> EXERCISE OBJECTIVE: Make an exact copy of the entries below.

> RECORDS SHOWN:
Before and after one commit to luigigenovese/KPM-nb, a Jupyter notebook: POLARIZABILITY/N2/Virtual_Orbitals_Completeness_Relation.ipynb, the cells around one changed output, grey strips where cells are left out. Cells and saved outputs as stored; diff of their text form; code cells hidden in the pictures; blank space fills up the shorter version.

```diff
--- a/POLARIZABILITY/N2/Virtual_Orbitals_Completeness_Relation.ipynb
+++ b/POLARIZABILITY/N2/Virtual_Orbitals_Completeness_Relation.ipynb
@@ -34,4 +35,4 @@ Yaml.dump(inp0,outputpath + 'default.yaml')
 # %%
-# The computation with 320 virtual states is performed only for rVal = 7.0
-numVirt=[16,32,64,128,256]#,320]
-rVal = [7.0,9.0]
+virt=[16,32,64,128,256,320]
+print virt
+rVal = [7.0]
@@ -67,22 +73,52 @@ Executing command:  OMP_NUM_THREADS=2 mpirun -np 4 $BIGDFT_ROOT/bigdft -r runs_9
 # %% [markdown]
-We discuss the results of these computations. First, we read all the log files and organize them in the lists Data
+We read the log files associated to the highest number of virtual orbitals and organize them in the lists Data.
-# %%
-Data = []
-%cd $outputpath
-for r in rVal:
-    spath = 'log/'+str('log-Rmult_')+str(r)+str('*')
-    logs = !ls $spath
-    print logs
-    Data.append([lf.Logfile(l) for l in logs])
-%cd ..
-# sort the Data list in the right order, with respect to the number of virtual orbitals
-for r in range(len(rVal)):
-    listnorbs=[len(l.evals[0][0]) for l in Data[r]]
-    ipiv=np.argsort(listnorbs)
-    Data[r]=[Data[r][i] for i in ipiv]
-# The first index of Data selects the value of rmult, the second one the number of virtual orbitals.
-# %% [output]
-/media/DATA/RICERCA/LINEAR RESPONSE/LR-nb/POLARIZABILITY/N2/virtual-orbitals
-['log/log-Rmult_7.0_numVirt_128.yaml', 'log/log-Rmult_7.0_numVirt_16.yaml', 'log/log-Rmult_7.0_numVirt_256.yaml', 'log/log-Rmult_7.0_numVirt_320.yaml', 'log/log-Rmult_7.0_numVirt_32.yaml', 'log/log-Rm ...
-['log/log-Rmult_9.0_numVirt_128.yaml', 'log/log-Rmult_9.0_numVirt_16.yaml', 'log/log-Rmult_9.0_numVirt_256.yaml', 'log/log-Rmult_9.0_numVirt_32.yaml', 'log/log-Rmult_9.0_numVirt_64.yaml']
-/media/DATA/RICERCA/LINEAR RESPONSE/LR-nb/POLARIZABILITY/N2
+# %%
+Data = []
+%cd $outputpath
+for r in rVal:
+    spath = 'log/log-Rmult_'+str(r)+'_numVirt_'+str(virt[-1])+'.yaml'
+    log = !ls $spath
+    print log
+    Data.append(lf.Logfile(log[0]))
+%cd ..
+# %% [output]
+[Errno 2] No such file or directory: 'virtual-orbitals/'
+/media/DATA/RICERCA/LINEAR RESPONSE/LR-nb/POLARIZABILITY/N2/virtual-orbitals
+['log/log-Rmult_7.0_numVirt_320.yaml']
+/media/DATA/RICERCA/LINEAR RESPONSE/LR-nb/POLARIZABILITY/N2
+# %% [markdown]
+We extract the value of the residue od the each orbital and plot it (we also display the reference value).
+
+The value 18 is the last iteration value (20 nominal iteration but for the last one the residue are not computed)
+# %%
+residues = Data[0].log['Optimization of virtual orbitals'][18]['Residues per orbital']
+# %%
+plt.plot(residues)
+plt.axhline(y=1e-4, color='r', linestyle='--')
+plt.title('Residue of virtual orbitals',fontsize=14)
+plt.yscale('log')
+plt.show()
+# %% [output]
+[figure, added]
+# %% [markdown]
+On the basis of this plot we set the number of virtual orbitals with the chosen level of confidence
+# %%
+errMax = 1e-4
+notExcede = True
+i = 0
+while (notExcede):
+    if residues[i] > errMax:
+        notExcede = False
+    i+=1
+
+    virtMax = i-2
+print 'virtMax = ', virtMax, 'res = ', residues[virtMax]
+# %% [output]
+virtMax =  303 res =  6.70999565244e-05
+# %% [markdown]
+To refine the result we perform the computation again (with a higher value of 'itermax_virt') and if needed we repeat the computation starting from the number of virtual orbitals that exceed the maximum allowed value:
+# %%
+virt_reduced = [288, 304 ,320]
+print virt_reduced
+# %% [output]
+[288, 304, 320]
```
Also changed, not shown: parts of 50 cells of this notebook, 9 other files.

> ANSWER TO THE EXERCISE:
Before and after one commit to luigigenovese/KPM-nb, a Jupyter notebook: POLARIZABILITY/N2/Virtual_Orbitals_Completeness_Relation.ipynb, the cells around one changed output, grey strips where cells are left out. Cells and saved outputs as stored; diff of their text form; code cells hidden in the pictures; blank space fills up the shorter version.

```diff
--- a/POLARIZABILITY/N2/Virtual_Orbitals_Completeness_Relation.ipynb
+++ b/POLARIZABILITY/N2/Virtual_Orbitals_Completeness_Relation.ipynb
@@ -34,4 +35,4 @@ Yaml.dump(inp0,outputpath + 'default.yaml')
 # %%
-# The computation with 320 virtual states is performed only for rVal = 7.0
-numVirt=[16,32,64,128,256]#,320]
-rVal = [7.0,9.0]
+virt=[16,32,64,128,256,320]
+print virt
+rVal = [7.0]
@@ -67,22 +73,52 @@ Executing command:  OMP_NUM_THREADS=2 mpirun -np 4 $BIGDFT_ROOT/bigdft -r runs_9
 # %% [markdown]
-We discuss the results of these computations. First, we read all the log files and organize them in the lists Data
+We read the log files associated to the highest number of virtual orbitals and organize them in the lists Data.
-# %%
-Data = []
-%cd $outputpath
-for r in rVal:
-    spath = 'log/'+str('log-Rmult_')+str(r)+str('*')
-    logs = !ls $spath
-    print logs
-    Data.append([lf.Logfile(l) for l in logs])
-%cd ..
-# sort the Data list in the right order, with respect to the number of virtual orbitals
-for r in range(len(rVal)):
-    listnorbs=[len(l.evals[0][0]) for l in Data[r]]
-    ipiv=np.argsort(listnorbs)
-    Data[r]=[Data[r][i] for i in ipiv]
-# The first index of Data selects the value of rmult, the second one the number of virtual orbitals.
-# %% [output]
-/media/DATA/RICERCA/LINEAR RESPONSE/LR-nb/POLARIZABILITY/N2/virtual-orbitals
-['log/log-Rmult_7.0_numVirt_128.yaml', 'log/log-Rmult_7.0_numVirt_16.yaml', 'log/log-Rmult_7.0_numVirt_256.yaml', 'log/log-Rmult_7.0_numVirt_320.yaml', 'log/log-Rmult_7.0_numVirt_32.yaml', 'log/log-Rm ...
-['log/log-Rmult_9.0_numVirt_128.yaml', 'log/log-Rmult_9.0_numVirt_16.yaml', 'log/log-Rmult_9.0_numVirt_256.yaml', 'log/log-Rmult_9.0_numVirt_32.yaml', 'log/log-Rmult_9.0_numVirt_64.yaml']
-/media/DATA/RICERCA/LINEAR RESPONSE/LR-nb/POLARIZABILITY/N2
+# %%
+Data = []
+%cd $outputpath
+for r in rVal:
+    spath = 'log/log-Rmult_'+str(r)+'_numVirt_'+str(virt[-1])+'.yaml'
+    log = !ls $spath
+    print log
+    Data.append(lf.Logfile(log[0]))
+%cd ..
+# %% [output]
+[Errno 2] No such file or directory: 'virtual-orbitals/'
+/media/DATA/RICERCA/LINEAR RESPONSE/LR-nb/POLARIZABILITY/N2/virtual-orbitals
+['log/log-Rmult_7.0_numVirt_320.yaml']
+/media/DATA/RICERCA/LINEAR RESPONSE/LR-nb/POLARIZABILITY/N2
+# %% [markdown]
+We extract the value of the residue od the each orbital and plot it (we also display the reference value).
+
+The value 18 is the last iteration value (20 nominal iteration but for the last one the residue are not computed)
+# %%
+residues = Data[0].log['Optimization of virtual orbitals'][18]['Residues per orbital']
+# %%
+plt.plot(residues)
+plt.axhline(y=1e-4, color='r', linestyle='--')
+plt.title('Residue of virtual orbitals',fontsize=14)
+plt.yscale('log')
+plt.show()
+# %% [output]
+[figure, added]
+# %% [markdown]
+On the basis of this plot we set the number of virtual orbitals with the chosen level of confidence
+# %%
+errMax = 1e-4
+notExcede = True
+i = 0
+while (notExcede):
+    if residues[i] > errMax:
+        notExcede = False
+    i+=1
+
+    virtMax = i-2
+print 'virtMax = ', virtMax, 'res = ', residues[virtMax]
+# %% [output]
+virtMax =  303 res =  6.70999565244e-05
+# %% [markdown]
+To refine the result we perform the computation again (with a higher value of 'itermax_virt') and if needed we repeat the computation starting from the number of virtual orbitals that exceed the maximum allowed value:
+# %%
+virt_reduced = [288, 304 ,320]
+print virt_reduced
+# %% [output]
+[288, 304, 320]
```
Also changed, not shown: parts of 50 cells of this notebook, 9 other files.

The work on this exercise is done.